Difference listings:
^^^^^^^^^^^^^^^^
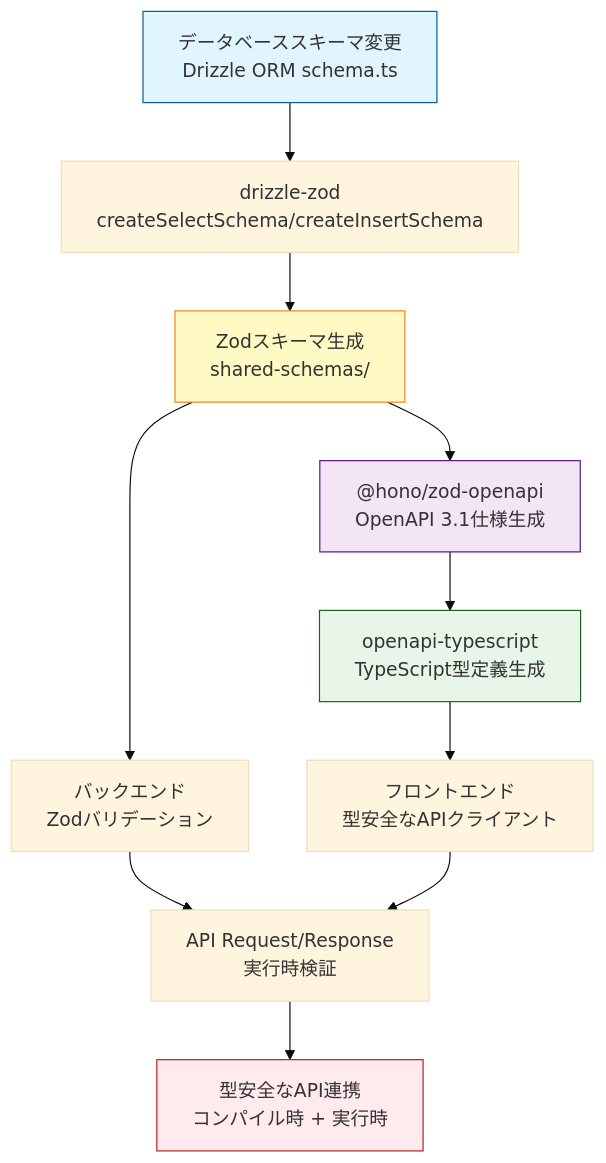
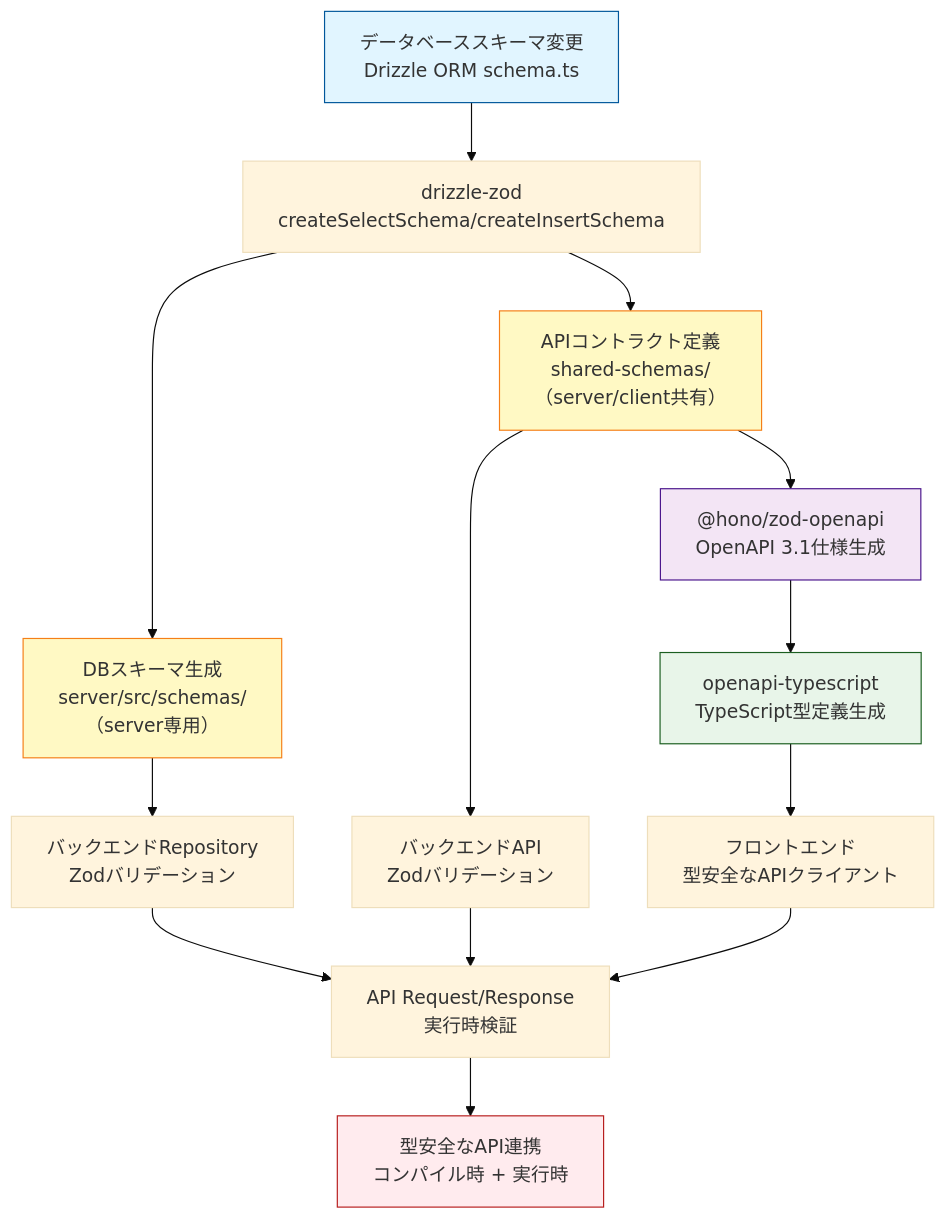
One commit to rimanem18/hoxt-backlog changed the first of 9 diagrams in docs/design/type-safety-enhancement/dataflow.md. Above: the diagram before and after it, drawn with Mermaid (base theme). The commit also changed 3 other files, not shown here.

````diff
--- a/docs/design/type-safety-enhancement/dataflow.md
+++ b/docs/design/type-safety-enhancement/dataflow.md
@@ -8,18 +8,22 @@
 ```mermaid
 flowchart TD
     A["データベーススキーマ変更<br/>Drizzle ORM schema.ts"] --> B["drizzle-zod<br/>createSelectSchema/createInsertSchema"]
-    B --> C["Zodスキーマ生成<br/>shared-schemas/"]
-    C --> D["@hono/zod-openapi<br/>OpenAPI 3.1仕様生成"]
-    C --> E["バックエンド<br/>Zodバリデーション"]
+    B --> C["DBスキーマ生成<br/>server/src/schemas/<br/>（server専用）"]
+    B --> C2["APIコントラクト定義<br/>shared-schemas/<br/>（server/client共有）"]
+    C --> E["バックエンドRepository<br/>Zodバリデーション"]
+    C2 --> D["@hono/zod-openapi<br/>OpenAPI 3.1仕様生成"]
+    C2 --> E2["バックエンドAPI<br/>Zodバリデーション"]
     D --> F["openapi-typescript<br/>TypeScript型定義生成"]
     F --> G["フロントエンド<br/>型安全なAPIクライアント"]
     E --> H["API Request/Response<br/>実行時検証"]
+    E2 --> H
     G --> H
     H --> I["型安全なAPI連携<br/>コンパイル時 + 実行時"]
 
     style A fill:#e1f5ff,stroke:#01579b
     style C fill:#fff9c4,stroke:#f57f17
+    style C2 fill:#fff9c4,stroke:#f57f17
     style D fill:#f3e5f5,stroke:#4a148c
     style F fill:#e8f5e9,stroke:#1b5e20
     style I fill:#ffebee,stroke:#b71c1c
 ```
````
^^^^^^^^^^^^^^^^
= TASK OBJECTIVE =
Only the lines with the string "fill" are wanted; pick them out of the records above and copy them.

= RESPONSE BOX =
     style A fill:#e1f5ff,stroke:#01579b
     style C fill:#fff9c4,stroke:#f57f17
+    style C2 fill:#fff9c4,stroke:#f57f17
     style D fill:#f3e5f5,stroke:#4a148c
     style F fill:#e8f5e9,stroke:#1b5e20
     style I fill:#ffebee,stroke:#b71c1c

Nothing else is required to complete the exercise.